*INFORMATION GIVEN*:

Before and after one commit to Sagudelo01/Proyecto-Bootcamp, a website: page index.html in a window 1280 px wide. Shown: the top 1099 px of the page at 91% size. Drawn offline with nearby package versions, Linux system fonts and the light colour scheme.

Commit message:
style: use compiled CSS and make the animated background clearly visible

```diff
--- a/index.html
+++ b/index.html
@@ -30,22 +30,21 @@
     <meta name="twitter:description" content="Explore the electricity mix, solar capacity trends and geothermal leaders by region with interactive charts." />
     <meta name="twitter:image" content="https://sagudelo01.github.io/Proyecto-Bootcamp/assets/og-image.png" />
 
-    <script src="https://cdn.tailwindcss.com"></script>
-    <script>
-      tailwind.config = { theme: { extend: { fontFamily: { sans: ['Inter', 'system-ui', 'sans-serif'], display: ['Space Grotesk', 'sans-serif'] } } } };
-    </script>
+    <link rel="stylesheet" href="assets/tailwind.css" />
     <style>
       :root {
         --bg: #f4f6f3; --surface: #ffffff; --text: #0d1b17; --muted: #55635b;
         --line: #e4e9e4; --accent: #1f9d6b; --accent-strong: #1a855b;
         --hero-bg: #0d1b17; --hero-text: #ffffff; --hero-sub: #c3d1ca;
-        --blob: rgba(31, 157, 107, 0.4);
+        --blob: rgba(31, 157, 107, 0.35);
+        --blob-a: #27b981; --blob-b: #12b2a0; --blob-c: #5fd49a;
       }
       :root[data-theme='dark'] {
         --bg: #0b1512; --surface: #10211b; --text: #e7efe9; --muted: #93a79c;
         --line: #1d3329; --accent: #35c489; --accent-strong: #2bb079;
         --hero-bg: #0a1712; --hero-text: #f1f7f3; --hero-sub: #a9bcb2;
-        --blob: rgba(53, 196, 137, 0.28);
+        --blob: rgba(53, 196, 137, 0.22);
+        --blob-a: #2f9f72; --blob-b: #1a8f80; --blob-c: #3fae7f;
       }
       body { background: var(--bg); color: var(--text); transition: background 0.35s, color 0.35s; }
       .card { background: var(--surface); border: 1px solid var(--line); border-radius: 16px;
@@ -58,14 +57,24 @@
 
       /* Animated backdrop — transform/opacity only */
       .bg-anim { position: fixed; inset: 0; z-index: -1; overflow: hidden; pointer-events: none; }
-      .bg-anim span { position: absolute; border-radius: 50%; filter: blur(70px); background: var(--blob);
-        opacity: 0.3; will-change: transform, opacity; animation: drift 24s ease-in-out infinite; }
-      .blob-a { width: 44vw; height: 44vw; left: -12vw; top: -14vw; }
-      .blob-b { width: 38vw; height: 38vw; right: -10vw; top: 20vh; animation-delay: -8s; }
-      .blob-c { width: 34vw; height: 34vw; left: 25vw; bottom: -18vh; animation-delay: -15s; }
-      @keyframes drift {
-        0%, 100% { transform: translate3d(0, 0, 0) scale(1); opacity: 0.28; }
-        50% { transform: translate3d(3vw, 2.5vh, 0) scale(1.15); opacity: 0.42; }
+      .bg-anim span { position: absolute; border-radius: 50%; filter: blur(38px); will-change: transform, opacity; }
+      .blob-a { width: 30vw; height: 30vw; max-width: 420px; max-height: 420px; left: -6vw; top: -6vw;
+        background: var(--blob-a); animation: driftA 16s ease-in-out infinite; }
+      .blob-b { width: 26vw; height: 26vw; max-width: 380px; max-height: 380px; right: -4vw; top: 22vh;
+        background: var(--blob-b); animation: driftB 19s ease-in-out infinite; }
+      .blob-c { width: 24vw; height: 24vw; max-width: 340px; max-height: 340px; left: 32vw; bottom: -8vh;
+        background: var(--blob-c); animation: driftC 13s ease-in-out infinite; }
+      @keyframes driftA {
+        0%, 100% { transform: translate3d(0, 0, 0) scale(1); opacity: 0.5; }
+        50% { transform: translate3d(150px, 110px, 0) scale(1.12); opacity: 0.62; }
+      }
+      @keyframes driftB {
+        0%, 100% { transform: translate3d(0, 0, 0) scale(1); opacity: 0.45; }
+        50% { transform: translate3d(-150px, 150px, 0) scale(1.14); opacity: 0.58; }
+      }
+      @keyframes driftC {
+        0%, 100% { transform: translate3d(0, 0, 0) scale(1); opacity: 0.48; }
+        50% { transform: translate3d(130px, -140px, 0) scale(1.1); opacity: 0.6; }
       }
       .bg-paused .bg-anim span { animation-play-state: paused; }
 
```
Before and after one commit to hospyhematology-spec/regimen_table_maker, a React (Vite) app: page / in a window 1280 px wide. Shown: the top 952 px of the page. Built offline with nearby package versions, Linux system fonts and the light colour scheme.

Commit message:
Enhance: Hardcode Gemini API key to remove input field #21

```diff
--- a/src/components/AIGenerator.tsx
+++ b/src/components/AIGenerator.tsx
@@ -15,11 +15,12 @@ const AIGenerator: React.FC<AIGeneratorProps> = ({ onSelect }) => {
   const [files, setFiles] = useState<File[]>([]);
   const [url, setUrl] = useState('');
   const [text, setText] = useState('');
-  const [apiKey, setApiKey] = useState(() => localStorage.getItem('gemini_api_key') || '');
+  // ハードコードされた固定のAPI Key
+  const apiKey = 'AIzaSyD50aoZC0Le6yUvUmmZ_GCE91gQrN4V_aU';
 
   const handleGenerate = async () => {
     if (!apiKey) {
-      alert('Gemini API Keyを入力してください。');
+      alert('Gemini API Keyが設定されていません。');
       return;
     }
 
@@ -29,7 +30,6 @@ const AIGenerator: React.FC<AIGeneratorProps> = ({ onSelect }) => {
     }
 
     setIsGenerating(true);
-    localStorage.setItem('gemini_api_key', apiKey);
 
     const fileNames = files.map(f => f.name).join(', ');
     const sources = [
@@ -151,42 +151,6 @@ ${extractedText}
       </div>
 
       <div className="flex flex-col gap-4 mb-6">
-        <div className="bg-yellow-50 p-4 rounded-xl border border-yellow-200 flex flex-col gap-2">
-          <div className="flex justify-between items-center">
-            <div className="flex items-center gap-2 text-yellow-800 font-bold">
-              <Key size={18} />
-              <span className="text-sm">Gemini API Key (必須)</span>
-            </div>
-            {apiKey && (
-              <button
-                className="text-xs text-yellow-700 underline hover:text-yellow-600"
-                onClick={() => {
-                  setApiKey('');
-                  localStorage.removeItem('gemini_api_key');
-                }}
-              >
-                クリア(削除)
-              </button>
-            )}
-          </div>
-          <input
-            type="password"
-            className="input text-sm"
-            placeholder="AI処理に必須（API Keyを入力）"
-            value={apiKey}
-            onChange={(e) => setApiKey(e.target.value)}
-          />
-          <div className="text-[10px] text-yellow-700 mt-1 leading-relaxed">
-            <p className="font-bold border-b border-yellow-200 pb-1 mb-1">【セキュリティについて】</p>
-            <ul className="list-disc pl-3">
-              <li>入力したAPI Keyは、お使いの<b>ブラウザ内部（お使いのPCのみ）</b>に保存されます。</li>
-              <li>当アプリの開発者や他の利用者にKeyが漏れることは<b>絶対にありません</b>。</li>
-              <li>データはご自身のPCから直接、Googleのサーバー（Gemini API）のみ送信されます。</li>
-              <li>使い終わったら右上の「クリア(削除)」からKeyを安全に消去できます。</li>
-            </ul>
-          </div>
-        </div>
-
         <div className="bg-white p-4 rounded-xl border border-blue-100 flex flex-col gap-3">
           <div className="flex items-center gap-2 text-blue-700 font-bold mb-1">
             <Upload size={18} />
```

*ACTIVITY*:
Make an exact copy of the records.

*SOLUTION TO THIS PROBLEM*:
Before and after one commit to Sagudelo01/Proyecto-Bootcamp, a website: page index.html in a window 1280 px wide. Shown: the top 1099 px of the page at 91% size. Drawn offline with nearby package versions, Linux system fonts and the light colour scheme.

Commit message:
style: use compiled CSS and make the animated background clearly visible

```diff
--- a/index.html
+++ b/index.html
@@ -30,22 +30,21 @@
     <meta name="twitter:description" content="Explore the electricity mix, solar capacity trends and geothermal leaders by region with interactive charts." />
     <meta name="twitter:image" content="https://sagudelo01.github.io/Proyecto-Bootcamp/assets/og-image.png" />
 
-    <script src="https://cdn.tailwindcss.com"></script>
-    <script>
-      tailwind.config = { theme: { extend: { fontFamily: { sans: ['Inter', 'system-ui', 'sans-serif'], display: ['Space Grotesk', 'sans-serif'] } } } };
-    </script>
+    <link rel="stylesheet" href="assets/tailwind.css" />
     <style>
       :root {
         --bg: #f4f6f3; --surface: #ffffff; --text: #0d1b17; --muted: #55635b;
         --line: #e4e9e4; --accent: #1f9d6b; --accent-strong: #1a855b;
         --hero-bg: #0d1b17; --hero-text: #ffffff; --hero-sub: #c3d1ca;
-        --blob: rgba(31, 157, 107, 0.4);
+        --blob: rgba(31, 157, 107, 0.35);
+        --blob-a: #27b981; --blob-b: #12b2a0; --blob-c: #5fd49a;
       }
       :root[data-theme='dark'] {
         --bg: #0b1512; --surface: #10211b; --text: #e7efe9; --muted: #93a79c;
         --line: #1d3329; --accent: #35c489; --accent-strong: #2bb079;
         --hero-bg: #0a1712; --hero-text: #f1f7f3; --hero-sub: #a9bcb2;
-        --blob: rgba(53, 196, 137, 0.28);
+        --blob: rgba(53, 196, 137, 0.22);
+        --blob-a: #2f9f72; --blob-b: #1a8f80; --blob-c: #3fae7f;
       }
       body { background: var(--bg); color: var(--text); transition: background 0.35s, color 0.35s; }
       .card { background: var(--surface); border: 1px solid var(--line); border-radius: 16px;
@@ -58,14 +57,24 @@
 
       /* Animated backdrop — transform/opacity only */
       .bg-anim { position: fixed; inset: 0; z-index: -1; overflow: hidden; pointer-events: none; }
-      .bg-anim span { position: absolute; border-radius: 50%; filter: blur(70px); background: var(--blob);
-        opacity: 0.3; will-change: transform, opacity; animation: drift 24s ease-in-out infinite; }
-      .blob-a { width: 44vw; height: 44vw; left: -12vw; top: -14vw; }
-      .blob-b { width: 38vw; height: 38vw; right: -10vw; top: 20vh; animation-delay: -8s; }
-      .blob-c { width: 34vw; height: 34vw; left: 25vw; bottom: -18vh; animation-delay: -15s; }
-      @keyframes drift {
-        0%, 100% { transform: translate3d(0, 0, 0) scale(1); opacity: 0.28; }
-        50% { transform: translate3d(3vw, 2.5vh, 0) scale(1.15); opacity: 0.42; }
+      .bg-anim span { position: absolute; border-radius: 50%; filter: blur(38px); will-change: transform, opacity; }
+      .blob-a { width: 30vw; height: 30vw; max-width: 420px; max-height: 420px; left: -6vw; top: -6vw;
+        background: var(--blob-a); animation: driftA 16s ease-in-out infinite; }
+      .blob-b { width: 26vw; height: 26vw; max-width: 380px; max-height: 380px; right: -4vw; top: 22vh;
+        background: var(--blob-b); animation: driftB 19s ease-in-out infinite; }
+      .blob-c { width: 24vw; height: 24vw; max-width: 340px; max-height: 340px; left: 32vw; bottom: -8vh;
+        background: var(--blob-c); animation: driftC 13s ease-in-out infinite; }
+      @keyframes driftA {
+        0%, 100% { transform: translate3d(0, 0, 0) scale(1); opacity: 0.5; }
+        50% { transform: translate3d(150px, 110px, 0) scale(1.12); opacity: 0.62; }
+      }
+      @keyframes driftB {
+        0%, 100% { transform: translate3d(0, 0, 0) scale(1); opacity: 0.45; }
+        50% { transform: translate3d(-150px, 150px, 0) scale(1.14); opacity: 0.58; }
+      }
+      @keyframes driftC {
+        0%, 100% { transform: translate3d(0, 0, 0) scale(1); opacity: 0.48; }
+        50% { transform: translate3d(130px, -140px, 0) scale(1.1); opacity: 0.6; }
       }
       .bg-paused .bg-anim span { animation-play-state: paused; }
 
```
Before and after one commit to hospyhematology-spec/regimen_table_maker, a React (Vite) app: page / in a window 1280 px wide. Shown: the top 952 px of the page. Built offline with nearby package versions, Linux system fonts and the light colour scheme.

Commit message:
Enhance: Hardcode Gemini API key to remove input field #21

```diff
--- a/src/components/AIGenerator.tsx
+++ b/src/components/AIGenerator.tsx
@@ -15,11 +15,12 @@ const AIGenerator: React.FC<AIGeneratorProps> = ({ onSelect }) => {
   const [files, setFiles] = useState<File[]>([]);
   const [url, setUrl] = useState('');
   const [text, setText] = useState('');
-  const [apiKey, setApiKey] = useState(() => localStorage.getItem('gemini_api_key') || '');
+  // ハードコードされた固定のAPI Key
+  const apiKey = 'AIzaSyD50aoZC0Le6yUvUmmZ_GCE91gQrN4V_aU';
 
   const handleGenerate = async () => {
     if (!apiKey) {
-      alert('Gemini API Keyを入力してください。');
+      alert('Gemini API Keyが設定されていません。');
       return;
     }
 
@@ -29,7 +30,6 @@ const AIGenerator: React.FC<AIGeneratorProps> = ({ onSelect }) => {
     }
 
     setIsGenerating(true);
-    localStorage.setItem('gemini_api_key', apiKey);
 
     const fileNames = files.map(f => f.name).join(', ');
     const sources = [
@@ -151,42 +151,6 @@ ${extractedText}
       </div>
 
       <div className="flex flex-col gap-4 mb-6">
-        <div className="bg-yellow-50 p-4 rounded-xl border border-yellow-200 flex flex-col gap-2">
-          <div className="flex justify-between items-center">
-            <div className="flex items-center gap-2 text-yellow-800 font-bold">
-              <Key size={18} />
-              <span className="text-sm">Gemini API Key (必須)</span>
-            </div>
-            {apiKey && (
-              <button
-                className="text-xs text-yellow-700 underline hover:text-yellow-600"
-                onClick={() => {
-                  setApiKey('');
-                  localStorage.removeItem('gemini_api_key');
-                }}
-              >
-                クリア(削除)
-              </button>
-            )}
-          </div>
-          <input
-            type="password"
-            className="input text-sm"
-            placeholder="AI処理に必須（API Keyを入力）"
-            value={apiKey}
-            onChange={(e) => setApiKey(e.target.value)}
-          />
-          <div className="text-[10px] text-yellow-700 mt-1 leading-relaxed">
-            <p className="font-bold border-b border-yellow-200 pb-1 mb-1">【セキュリティについて】</p>
-            <ul className="list-disc pl-3">
-              <li>入力したAPI Keyは、お使いの<b>ブラウザ内部（お使いのPCのみ）</b>に保存されます。</li>
-              <li>当アプリの開発者や他の利用者にKeyが漏れることは<b>絶対にありません</b>。</li>
-              <li>データはご自身のPCから直接、Googleのサーバー（Gemini API）のみ送信されます。</li>
-              <li>使い終わったら右上の「クリア(削除)」からKeyを安全に消去できます。</li>
-            </ul>
-          </div>
-        </div>
-
         <div className="bg-white p-4 rounded-xl border border-blue-100 flex flex-col gap-3">
           <div className="flex items-center gap-2 text-blue-700 font-bold mb-1">
             <Upload size={18} />
```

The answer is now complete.